lager from mid 19th century: 不知道為何從lair，談到lager？仔細讀下文
The fuller name for lager, no longer much used, is lager beer. It comes from German Lagerbier ‘beer brewed for keeping’, from Lager ‘storehouse’, which shares its root with an animal's lair (Old English), and also with lie (Old English). Since the 1980s we have had the lager lout, the young man who drinks too much and then behaves in an unpleasant or violent way. See also beer

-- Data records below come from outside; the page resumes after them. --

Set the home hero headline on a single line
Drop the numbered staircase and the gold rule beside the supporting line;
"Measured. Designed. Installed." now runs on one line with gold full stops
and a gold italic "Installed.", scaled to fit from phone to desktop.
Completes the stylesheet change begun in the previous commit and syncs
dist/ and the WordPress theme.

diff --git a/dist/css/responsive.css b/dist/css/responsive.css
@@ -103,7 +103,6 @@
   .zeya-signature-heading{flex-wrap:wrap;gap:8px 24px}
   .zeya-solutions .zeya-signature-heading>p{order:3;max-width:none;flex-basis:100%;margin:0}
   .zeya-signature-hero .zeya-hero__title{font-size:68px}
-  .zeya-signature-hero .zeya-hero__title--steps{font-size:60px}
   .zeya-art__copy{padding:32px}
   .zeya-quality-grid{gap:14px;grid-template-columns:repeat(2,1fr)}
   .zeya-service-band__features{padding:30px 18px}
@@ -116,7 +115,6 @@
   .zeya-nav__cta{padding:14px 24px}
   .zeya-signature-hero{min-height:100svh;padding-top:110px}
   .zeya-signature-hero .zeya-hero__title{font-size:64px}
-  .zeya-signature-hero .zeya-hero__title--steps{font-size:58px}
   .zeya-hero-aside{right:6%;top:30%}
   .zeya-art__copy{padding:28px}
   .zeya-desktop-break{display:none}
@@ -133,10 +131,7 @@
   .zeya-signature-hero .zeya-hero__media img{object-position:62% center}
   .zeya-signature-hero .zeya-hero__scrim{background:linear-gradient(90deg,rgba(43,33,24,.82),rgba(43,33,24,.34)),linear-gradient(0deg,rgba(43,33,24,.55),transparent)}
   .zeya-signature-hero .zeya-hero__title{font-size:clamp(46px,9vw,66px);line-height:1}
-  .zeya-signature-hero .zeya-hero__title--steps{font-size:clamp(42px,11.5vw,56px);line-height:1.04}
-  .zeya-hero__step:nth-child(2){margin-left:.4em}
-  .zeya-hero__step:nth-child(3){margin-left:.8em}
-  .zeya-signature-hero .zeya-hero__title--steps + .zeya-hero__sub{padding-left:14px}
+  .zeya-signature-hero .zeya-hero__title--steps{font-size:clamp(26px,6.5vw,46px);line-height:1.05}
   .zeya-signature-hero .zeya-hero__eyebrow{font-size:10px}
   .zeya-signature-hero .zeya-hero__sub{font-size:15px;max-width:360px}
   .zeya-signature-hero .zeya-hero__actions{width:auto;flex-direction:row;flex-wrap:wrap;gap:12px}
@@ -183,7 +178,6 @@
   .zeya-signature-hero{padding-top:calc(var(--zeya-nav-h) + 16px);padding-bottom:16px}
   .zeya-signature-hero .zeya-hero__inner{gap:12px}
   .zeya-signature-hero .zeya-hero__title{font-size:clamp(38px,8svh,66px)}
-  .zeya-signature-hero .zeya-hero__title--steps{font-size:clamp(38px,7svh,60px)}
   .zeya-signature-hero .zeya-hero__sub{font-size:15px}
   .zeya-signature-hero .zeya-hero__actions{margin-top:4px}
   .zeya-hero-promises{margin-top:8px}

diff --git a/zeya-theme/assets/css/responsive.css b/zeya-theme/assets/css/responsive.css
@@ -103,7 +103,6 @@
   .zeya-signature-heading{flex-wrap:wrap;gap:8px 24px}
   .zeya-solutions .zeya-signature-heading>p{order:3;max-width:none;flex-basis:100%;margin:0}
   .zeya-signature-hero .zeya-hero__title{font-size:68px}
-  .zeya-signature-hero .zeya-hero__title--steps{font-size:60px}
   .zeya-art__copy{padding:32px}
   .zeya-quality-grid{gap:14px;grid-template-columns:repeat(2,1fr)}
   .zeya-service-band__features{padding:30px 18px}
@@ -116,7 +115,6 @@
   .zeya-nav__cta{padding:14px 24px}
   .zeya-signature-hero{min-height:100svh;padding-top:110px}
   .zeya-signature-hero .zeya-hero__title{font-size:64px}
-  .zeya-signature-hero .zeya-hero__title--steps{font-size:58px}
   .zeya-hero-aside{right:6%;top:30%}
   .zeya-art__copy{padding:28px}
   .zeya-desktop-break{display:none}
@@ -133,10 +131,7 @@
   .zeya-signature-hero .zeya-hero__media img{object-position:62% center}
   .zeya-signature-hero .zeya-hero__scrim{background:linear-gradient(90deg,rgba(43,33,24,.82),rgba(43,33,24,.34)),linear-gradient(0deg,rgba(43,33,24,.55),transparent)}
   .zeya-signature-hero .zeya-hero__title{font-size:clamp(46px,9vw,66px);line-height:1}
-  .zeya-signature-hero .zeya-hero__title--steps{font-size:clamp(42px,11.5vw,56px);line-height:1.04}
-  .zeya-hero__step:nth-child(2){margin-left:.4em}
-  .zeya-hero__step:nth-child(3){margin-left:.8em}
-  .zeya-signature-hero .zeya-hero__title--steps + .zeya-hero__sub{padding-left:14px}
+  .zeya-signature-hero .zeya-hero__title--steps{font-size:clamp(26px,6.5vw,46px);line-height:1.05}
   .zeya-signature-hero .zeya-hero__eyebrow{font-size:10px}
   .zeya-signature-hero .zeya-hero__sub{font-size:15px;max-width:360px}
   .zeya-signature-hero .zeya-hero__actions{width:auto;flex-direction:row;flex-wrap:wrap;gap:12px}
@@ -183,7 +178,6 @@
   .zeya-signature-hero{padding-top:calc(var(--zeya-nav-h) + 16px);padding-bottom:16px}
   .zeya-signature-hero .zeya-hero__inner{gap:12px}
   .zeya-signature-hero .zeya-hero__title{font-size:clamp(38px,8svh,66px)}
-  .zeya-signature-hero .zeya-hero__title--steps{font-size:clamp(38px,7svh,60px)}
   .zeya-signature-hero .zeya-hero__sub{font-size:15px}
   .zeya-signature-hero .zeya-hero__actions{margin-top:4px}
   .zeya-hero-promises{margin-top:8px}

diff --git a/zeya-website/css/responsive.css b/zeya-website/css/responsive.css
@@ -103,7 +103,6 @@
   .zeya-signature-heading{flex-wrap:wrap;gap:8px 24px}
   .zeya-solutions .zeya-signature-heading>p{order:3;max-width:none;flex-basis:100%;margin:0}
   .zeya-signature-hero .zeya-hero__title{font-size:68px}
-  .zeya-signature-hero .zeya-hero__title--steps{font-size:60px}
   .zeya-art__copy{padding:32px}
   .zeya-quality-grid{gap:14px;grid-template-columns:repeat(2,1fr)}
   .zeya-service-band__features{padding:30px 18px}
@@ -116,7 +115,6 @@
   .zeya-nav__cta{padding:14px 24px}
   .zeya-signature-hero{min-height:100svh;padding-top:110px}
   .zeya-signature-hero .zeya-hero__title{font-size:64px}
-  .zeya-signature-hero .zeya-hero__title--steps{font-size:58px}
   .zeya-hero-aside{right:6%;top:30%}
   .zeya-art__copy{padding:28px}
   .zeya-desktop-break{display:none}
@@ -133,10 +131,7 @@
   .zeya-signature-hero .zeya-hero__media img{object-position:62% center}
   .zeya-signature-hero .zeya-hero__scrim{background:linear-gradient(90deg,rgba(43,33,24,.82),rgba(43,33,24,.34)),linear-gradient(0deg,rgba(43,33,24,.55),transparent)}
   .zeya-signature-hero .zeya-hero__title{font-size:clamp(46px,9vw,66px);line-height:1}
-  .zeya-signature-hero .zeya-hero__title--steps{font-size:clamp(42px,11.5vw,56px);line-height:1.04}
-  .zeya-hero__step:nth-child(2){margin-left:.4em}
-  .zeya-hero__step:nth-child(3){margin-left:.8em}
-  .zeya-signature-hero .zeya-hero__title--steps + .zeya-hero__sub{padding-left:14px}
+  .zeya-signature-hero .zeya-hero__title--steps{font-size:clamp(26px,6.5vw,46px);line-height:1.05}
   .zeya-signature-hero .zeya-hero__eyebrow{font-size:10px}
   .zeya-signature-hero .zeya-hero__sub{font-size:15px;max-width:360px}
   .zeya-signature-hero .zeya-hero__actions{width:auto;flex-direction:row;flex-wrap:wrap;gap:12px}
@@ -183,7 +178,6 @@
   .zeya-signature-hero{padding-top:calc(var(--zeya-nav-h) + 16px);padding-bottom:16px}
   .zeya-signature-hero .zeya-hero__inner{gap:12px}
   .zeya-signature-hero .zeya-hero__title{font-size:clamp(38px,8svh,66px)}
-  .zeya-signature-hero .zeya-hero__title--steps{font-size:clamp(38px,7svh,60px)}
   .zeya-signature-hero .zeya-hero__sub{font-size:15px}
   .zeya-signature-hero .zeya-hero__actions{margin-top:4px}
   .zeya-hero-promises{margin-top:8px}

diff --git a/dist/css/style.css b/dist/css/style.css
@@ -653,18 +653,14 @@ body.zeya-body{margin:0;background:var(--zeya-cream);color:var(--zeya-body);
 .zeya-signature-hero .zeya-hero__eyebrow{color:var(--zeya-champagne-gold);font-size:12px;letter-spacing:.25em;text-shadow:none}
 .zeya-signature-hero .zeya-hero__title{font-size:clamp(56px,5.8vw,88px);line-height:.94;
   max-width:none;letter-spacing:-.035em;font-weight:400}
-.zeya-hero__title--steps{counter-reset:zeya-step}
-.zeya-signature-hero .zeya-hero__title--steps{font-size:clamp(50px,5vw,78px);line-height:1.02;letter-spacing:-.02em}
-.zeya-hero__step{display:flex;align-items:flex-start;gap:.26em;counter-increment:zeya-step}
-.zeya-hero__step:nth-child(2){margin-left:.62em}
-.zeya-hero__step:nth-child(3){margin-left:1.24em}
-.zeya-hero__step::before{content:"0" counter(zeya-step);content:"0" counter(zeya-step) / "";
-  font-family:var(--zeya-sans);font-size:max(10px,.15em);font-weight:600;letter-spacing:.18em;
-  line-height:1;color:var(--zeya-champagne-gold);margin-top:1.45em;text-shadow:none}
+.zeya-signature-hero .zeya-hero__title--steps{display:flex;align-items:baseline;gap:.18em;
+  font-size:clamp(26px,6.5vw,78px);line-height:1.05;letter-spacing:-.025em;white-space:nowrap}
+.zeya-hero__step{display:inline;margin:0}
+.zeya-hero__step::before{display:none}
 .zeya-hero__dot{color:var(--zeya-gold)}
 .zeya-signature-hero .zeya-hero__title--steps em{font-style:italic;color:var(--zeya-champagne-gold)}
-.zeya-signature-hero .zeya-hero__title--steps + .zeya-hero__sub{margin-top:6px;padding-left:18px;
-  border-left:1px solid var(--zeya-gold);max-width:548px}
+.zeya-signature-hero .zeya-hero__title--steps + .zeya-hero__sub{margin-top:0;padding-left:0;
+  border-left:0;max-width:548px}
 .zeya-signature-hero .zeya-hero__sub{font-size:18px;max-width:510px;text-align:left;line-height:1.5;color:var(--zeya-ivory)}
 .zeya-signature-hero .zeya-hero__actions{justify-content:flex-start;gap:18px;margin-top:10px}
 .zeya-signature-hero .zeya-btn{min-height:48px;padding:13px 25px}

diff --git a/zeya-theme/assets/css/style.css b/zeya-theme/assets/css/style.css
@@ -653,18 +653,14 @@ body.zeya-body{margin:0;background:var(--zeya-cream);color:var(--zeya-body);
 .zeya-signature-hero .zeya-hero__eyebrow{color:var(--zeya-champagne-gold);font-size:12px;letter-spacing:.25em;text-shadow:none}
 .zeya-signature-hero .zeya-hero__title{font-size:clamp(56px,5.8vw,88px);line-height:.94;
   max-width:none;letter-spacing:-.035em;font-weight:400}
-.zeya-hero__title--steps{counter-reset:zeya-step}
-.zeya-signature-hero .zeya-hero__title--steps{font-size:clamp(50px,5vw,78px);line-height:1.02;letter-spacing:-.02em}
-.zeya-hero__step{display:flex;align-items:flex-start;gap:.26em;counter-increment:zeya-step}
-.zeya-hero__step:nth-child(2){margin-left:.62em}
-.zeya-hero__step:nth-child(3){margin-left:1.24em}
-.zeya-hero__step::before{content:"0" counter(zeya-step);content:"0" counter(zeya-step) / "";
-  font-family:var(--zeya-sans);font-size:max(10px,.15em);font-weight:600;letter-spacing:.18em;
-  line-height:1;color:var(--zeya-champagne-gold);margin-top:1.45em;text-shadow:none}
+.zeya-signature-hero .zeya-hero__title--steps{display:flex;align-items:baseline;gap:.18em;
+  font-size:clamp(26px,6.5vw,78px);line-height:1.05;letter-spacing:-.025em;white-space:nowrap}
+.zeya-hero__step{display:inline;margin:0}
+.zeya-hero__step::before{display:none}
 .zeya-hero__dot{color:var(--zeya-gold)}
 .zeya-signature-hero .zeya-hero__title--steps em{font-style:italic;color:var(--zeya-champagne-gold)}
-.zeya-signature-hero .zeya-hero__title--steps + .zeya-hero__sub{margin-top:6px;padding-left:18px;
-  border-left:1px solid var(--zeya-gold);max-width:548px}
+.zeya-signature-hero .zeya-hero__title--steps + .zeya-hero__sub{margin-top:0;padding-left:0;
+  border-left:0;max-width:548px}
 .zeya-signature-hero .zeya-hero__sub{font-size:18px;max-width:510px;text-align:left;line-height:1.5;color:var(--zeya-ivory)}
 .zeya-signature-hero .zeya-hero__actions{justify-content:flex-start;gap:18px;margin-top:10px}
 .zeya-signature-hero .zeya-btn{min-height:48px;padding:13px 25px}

For a century or more lairy has been Australian and New Zealand slang for ‘ostentatious, flashy’. British English has adopted this use, to join an earlier, originally Cockney sense ‘cunning or conceited’, as well as the meaning ‘aggressive, rowdy’. The word is a form of leery (late 17th century), which means ‘cautious or wary’ and is related to leer (mid 16th century) ‘to look at in a lecherous way’, from Old English hleor ‘cheek’.